[Opening RECORDS TO USE section]
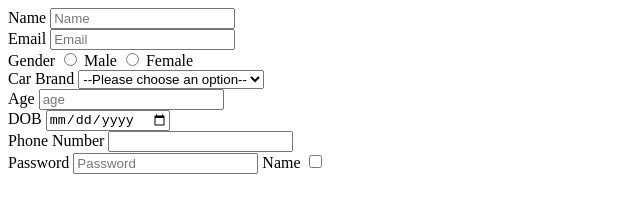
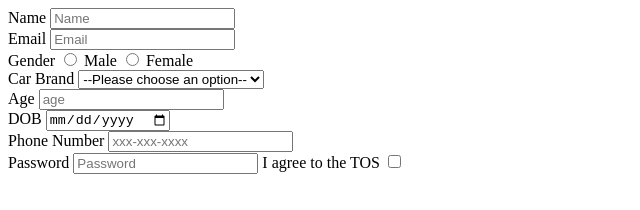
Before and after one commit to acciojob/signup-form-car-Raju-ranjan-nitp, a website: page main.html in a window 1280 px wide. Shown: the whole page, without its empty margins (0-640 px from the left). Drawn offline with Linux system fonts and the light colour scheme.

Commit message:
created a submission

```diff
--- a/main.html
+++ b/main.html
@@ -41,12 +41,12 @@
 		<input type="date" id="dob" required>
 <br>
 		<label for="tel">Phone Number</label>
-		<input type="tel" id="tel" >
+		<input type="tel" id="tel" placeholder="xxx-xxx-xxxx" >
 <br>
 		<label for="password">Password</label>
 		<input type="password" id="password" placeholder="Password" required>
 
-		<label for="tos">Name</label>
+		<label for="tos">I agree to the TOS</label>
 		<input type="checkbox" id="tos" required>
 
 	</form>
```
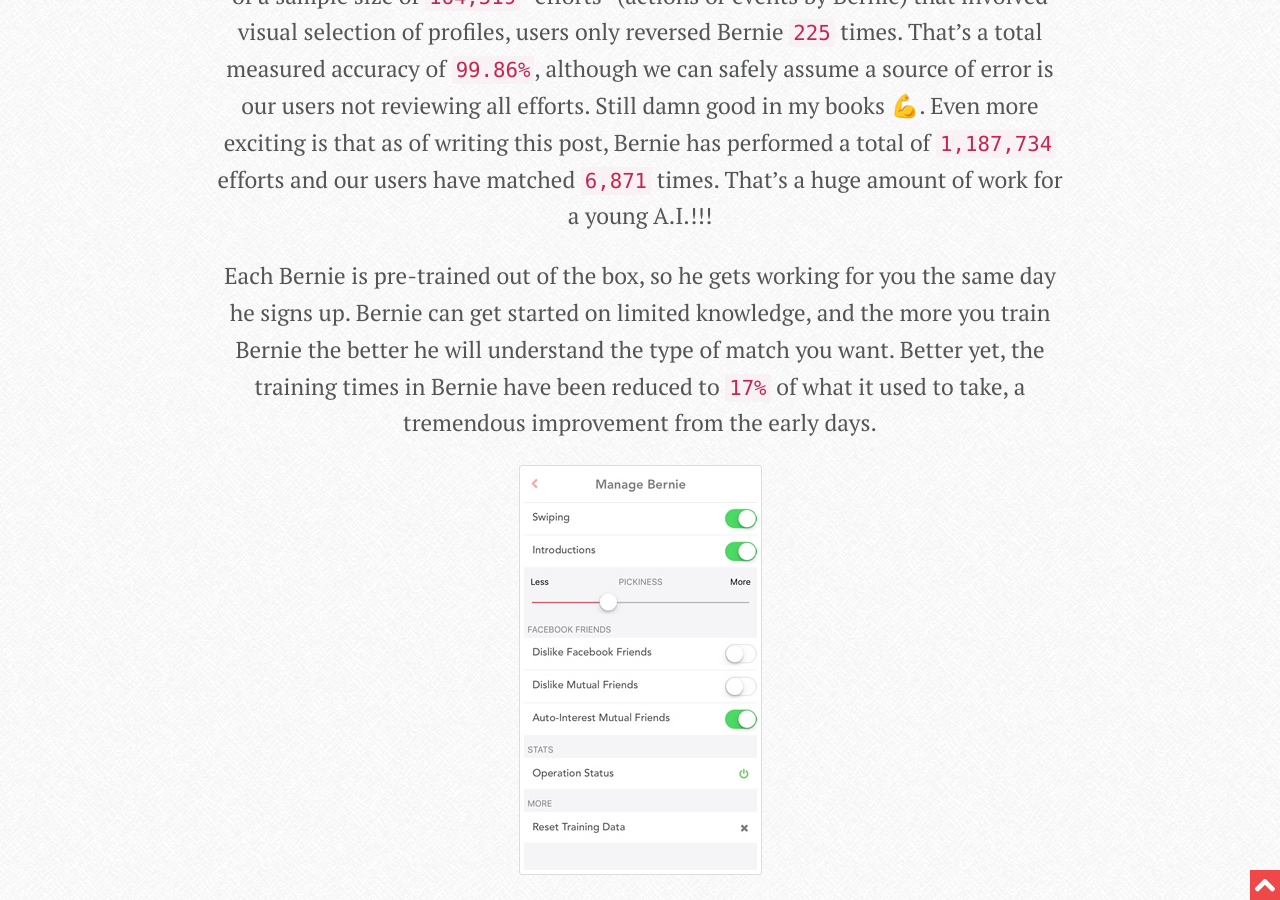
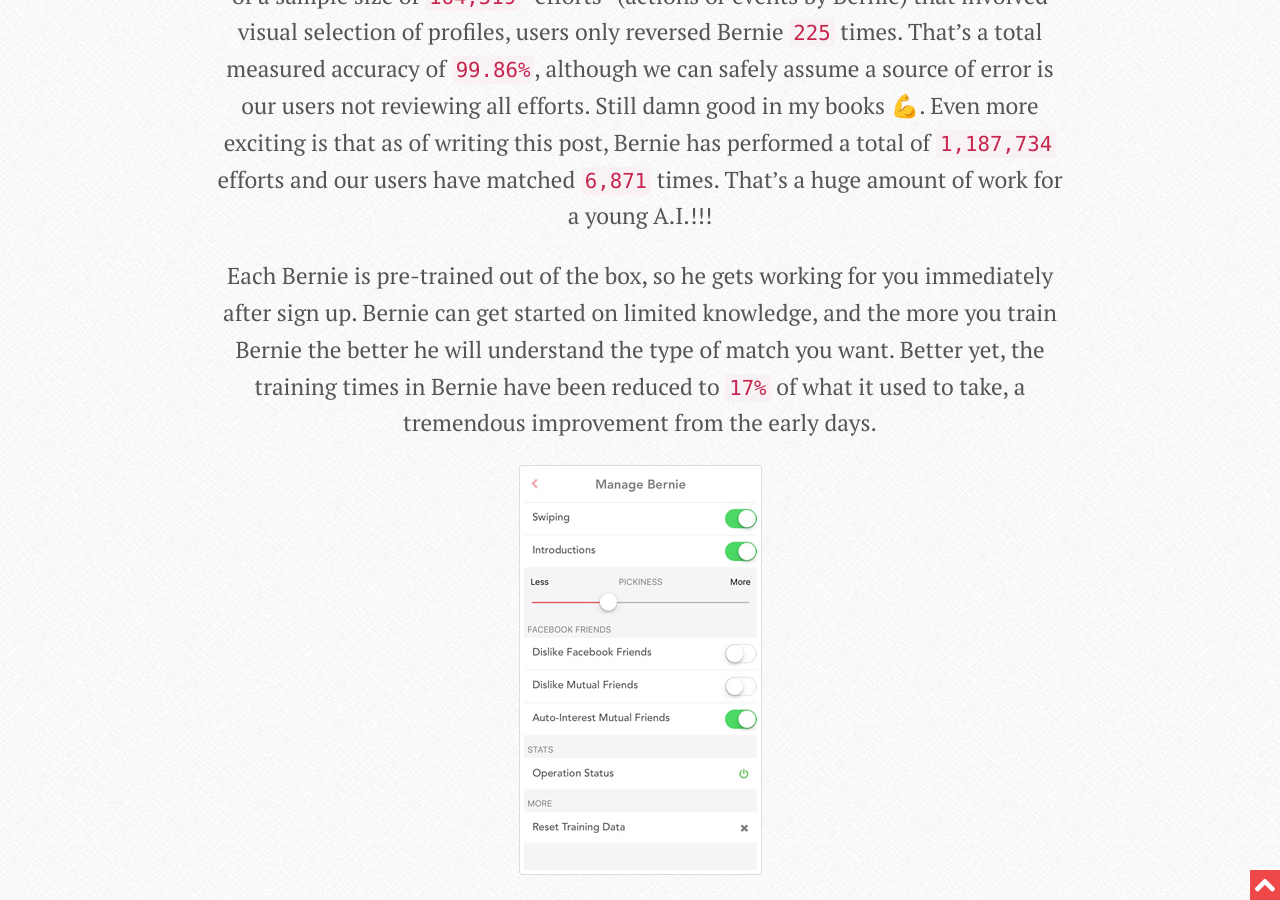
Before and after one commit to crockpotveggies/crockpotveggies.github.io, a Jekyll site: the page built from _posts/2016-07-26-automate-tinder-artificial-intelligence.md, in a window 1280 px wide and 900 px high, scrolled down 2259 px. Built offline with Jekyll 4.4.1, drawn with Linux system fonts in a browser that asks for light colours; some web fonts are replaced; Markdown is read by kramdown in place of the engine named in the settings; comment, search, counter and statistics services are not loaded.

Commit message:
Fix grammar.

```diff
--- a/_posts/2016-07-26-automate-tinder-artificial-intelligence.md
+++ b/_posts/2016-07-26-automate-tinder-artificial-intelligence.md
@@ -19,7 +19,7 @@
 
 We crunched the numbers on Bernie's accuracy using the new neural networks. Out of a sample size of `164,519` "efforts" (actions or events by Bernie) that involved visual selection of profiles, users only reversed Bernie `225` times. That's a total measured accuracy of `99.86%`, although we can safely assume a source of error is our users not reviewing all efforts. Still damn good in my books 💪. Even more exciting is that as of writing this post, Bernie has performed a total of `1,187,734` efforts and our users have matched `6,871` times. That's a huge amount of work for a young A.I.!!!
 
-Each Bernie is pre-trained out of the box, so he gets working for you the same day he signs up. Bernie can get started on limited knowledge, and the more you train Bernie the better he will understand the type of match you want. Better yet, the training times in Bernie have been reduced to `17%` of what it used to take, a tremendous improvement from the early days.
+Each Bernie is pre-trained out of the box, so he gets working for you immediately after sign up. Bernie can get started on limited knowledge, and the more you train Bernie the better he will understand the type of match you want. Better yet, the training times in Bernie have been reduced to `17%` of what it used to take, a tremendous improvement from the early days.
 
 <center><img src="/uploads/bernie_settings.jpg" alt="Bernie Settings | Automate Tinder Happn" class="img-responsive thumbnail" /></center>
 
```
[Closing RECORDS TO USE section]
> **WHAT THE EXERCISE ASKS**: Repeat the records above exactly, without any pictures.

> **OUTPUT FOR THIS TASK**:
Before and after one commit to acciojob/signup-form-car-Raju-ranjan-nitp, a website: page main.html in a window 1280 px wide. Shown: the whole page, without its empty margins (0-640 px from the left). Drawn offline with Linux system fonts and the light colour scheme.

Commit message:
created a submission

```diff
--- a/main.html
+++ b/main.html
@@ -41,12 +41,12 @@
 		<input type="date" id="dob" required>
 <br>
 		<label for="tel">Phone Number</label>
-		<input type="tel" id="tel" >
+		<input type="tel" id="tel" placeholder="xxx-xxx-xxxx" >
 <br>
 		<label for="password">Password</label>
 		<input type="password" id="password" placeholder="Password" required>
 
-		<label for="tos">Name</label>
+		<label for="tos">I agree to the TOS</label>
 		<input type="checkbox" id="tos" required>
 
 	</form>
```
Before and after one commit to crockpotveggies/crockpotveggies.github.io, a Jekyll site: the page built from _posts/2016-07-26-automate-tinder-artificial-intelligence.md, in a window 1280 px wide and 900 px high, scrolled down 2259 px. Built offline with Jekyll 4.4.1, drawn with Linux system fonts in a browser that asks for light colours; some web fonts are replaced; Markdown is read by kramdown in place of the engine named in the settings; comment, search, counter and statistics services are not loaded.

Commit message:
Fix grammar.

```diff
--- a/_posts/2016-07-26-automate-tinder-artificial-intelligence.md
+++ b/_posts/2016-07-26-automate-tinder-artificial-intelligence.md
@@ -19,7 +19,7 @@
 
 We crunched the numbers on Bernie's accuracy using the new neural networks. Out of a sample size of `164,519` "efforts" (actions or events by Bernie) that involved visual selection of profiles, users only reversed Bernie `225` times. That's a total measured accuracy of `99.86%`, although we can safely assume a source of error is our users not reviewing all efforts. Still damn good in my books 💪. Even more exciting is that as of writing this post, Bernie has performed a total of `1,187,734` efforts and our users have matched `6,871` times. That's a huge amount of work for a young A.I.!!!
 
-Each Bernie is pre-trained out of the box, so he gets working for you the same day he signs up. Bernie can get started on limited knowledge, and the more you train Bernie the better he will understand the type of match you want. Better yet, the training times in Bernie have been reduced to `17%` of what it used to take, a tremendous improvement from the early days.
+Each Bernie is pre-trained out of the box, so he gets working for you immediately after sign up. Bernie can get started on limited knowledge, and the more you train Bernie the better he will understand the type of match you want. Better yet, the training times in Bernie have been reduced to `17%` of what it used to take, a tremendous improvement from the early days.
 
 <center><img src="/uploads/bernie_settings.jpg" alt="Bernie Settings | Automate Tinder Happn" class="img-responsive thumbnail" /></center>
 
```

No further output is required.